> [THE TASK]:
What you return must be exactly the lines running from the one with "Diff of the" to the end of the data below, inclusive, and nothing more.

[Content revision data]
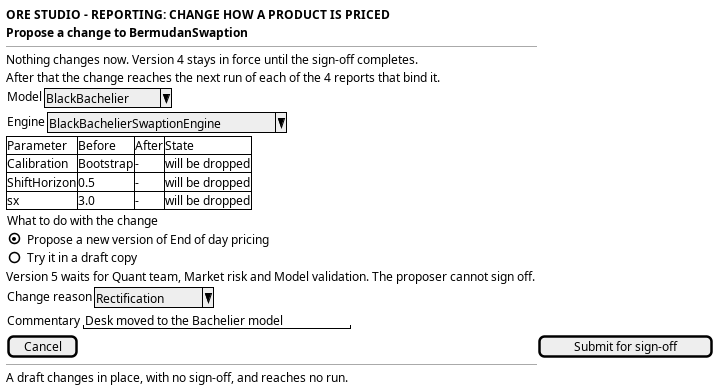
OreStudio/OreStudio keeps this PlantUML diagram as doc/knowledge/journeys/reporting/wireframe_change_how_a_product_is_priced.png. Above is the earlier version. Its source is kept beside it as doc/knowledge/journeys/reporting/wireframe_change_how_a_product_is_priced.puml.
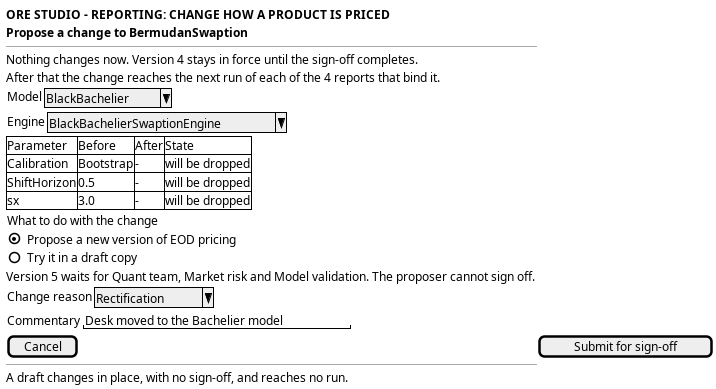
Later version of the same file.

Diff of the diagram source:
```diff
@@ -17,7 +17,7 @@
   }
   {
     What to do with the change
-    (X) Propose a new version of End of day pricing
+    (X) Propose a new version of EOD pricing
     ( ) Try it in a draft copy
   }
   Version 5 waits for Quant team, Market risk and Model validation. The proposer cannot sign off.
```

> [OUTPUT FOR THIS EXERCISE]:
Diff of the diagram source:
```diff
@@ -17,7 +17,7 @@
   }
   {
     What to do with the change
-    (X) Propose a new version of End of day pricing
+    (X) Propose a new version of EOD pricing
     ( ) Try it in a draft copy
   }
   Version 5 waits for Quant team, Market risk and Model validation. The proposer cannot sign off.
```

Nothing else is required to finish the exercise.